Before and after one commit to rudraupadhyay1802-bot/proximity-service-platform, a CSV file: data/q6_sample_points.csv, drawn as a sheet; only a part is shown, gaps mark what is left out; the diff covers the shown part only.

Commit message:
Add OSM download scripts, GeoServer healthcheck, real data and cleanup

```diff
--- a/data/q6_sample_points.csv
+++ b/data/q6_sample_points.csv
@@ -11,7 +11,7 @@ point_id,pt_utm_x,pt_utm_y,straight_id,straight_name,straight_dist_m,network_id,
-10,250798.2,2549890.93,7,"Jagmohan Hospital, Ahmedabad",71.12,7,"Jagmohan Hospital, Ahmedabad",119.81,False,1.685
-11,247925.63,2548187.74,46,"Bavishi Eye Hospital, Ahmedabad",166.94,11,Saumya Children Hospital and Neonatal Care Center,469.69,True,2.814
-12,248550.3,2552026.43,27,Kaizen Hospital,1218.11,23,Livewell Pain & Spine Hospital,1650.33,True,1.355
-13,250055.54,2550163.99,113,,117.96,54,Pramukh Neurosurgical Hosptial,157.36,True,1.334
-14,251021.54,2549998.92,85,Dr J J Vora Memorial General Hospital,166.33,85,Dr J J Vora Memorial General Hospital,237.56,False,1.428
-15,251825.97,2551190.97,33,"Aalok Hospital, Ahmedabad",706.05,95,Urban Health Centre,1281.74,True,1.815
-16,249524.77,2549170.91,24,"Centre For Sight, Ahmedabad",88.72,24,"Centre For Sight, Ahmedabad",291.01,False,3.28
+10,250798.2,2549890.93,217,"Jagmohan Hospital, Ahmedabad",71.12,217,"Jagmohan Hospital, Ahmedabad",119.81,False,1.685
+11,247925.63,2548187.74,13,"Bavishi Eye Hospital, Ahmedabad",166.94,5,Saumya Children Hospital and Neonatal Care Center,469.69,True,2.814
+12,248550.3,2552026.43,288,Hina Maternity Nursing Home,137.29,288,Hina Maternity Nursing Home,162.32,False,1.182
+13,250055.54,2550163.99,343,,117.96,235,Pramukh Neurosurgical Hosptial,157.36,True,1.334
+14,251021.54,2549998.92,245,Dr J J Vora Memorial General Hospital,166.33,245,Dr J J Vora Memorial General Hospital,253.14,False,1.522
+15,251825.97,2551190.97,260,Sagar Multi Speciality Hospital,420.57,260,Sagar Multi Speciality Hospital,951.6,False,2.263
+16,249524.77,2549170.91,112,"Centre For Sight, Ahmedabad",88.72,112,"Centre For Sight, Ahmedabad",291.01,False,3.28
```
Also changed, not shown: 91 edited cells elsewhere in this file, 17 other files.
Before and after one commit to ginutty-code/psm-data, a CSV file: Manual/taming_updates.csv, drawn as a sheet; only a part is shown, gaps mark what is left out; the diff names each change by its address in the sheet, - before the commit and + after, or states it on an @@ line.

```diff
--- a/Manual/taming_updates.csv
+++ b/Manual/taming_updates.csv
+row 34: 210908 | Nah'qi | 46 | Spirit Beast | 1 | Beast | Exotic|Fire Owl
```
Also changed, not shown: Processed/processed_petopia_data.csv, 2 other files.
____________
* **WHAT IS NEEDED**
An exact copy of all the material is what is needed.

* **RESPONSE TO THE EXERCISE**
Before and after one commit to rudraupadhyay1802-bot/proximity-service-platform, a CSV file: data/q6_sample_points.csv, drawn as a sheet; only a part is shown, gaps mark what is left out; the diff covers the shown part only.

Commit message:
Add OSM download scripts, GeoServer healthcheck, real data and cleanup

```diff
--- a/data/q6_sample_points.csv
+++ b/data/q6_sample_points.csv
@@ -11,7 +11,7 @@ point_id,pt_utm_x,pt_utm_y,straight_id,straight_name,straight_dist_m,network_id,
-10,250798.2,2549890.93,7,"Jagmohan Hospital, Ahmedabad",71.12,7,"Jagmohan Hospital, Ahmedabad",119.81,False,1.685
-11,247925.63,2548187.74,46,"Bavishi Eye Hospital, Ahmedabad",166.94,11,Saumya Children Hospital and Neonatal Care Center,469.69,True,2.814
-12,248550.3,2552026.43,27,Kaizen Hospital,1218.11,23,Livewell Pain & Spine Hospital,1650.33,True,1.355
-13,250055.54,2550163.99,113,,117.96,54,Pramukh Neurosurgical Hosptial,157.36,True,1.334
-14,251021.54,2549998.92,85,Dr J J Vora Memorial General Hospital,166.33,85,Dr J J Vora Memorial General Hospital,237.56,False,1.428
-15,251825.97,2551190.97,33,"Aalok Hospital, Ahmedabad",706.05,95,Urban Health Centre,1281.74,True,1.815
-16,249524.77,2549170.91,24,"Centre For Sight, Ahmedabad",88.72,24,"Centre For Sight, Ahmedabad",291.01,False,3.28
+10,250798.2,2549890.93,217,"Jagmohan Hospital, Ahmedabad",71.12,217,"Jagmohan Hospital, Ahmedabad",119.81,False,1.685
+11,247925.63,2548187.74,13,"Bavishi Eye Hospital, Ahmedabad",166.94,5,Saumya Children Hospital and Neonatal Care Center,469.69,True,2.814
+12,248550.3,2552026.43,288,Hina Maternity Nursing Home,137.29,288,Hina Maternity Nursing Home,162.32,False,1.182
+13,250055.54,2550163.99,343,,117.96,235,Pramukh Neurosurgical Hosptial,157.36,True,1.334
+14,251021.54,2549998.92,245,Dr J J Vora Memorial General Hospital,166.33,245,Dr J J Vora Memorial General Hospital,253.14,False,1.522
+15,251825.97,2551190.97,260,Sagar Multi Speciality Hospital,420.57,260,Sagar Multi Speciality Hospital,951.6,False,2.263
+16,249524.77,2549170.91,112,"Centre For Sight, Ahmedabad",88.72,112,"Centre For Sight, Ahmedabad",291.01,False,3.28
```
Also changed, not shown: 91 edited cells elsewhere in this file, 17 other files.
Before and after one commit to ginutty-code/psm-data, a CSV file: Manual/taming_updates.csv, drawn as a sheet; only a part is shown, gaps mark what is left out; the diff names each change by its address in the sheet, - before the commit and + after, or states it on an @@ line.

```diff
--- a/Manual/taming_updates.csv
+++ b/Manual/taming_updates.csv
+row 34: 210908 | Nah'qi | 46 | Spirit Beast | 1 | Beast | Exotic|Fire Owl
```
Also changed, not shown: Processed/processed_petopia_data.csv, 2 other files.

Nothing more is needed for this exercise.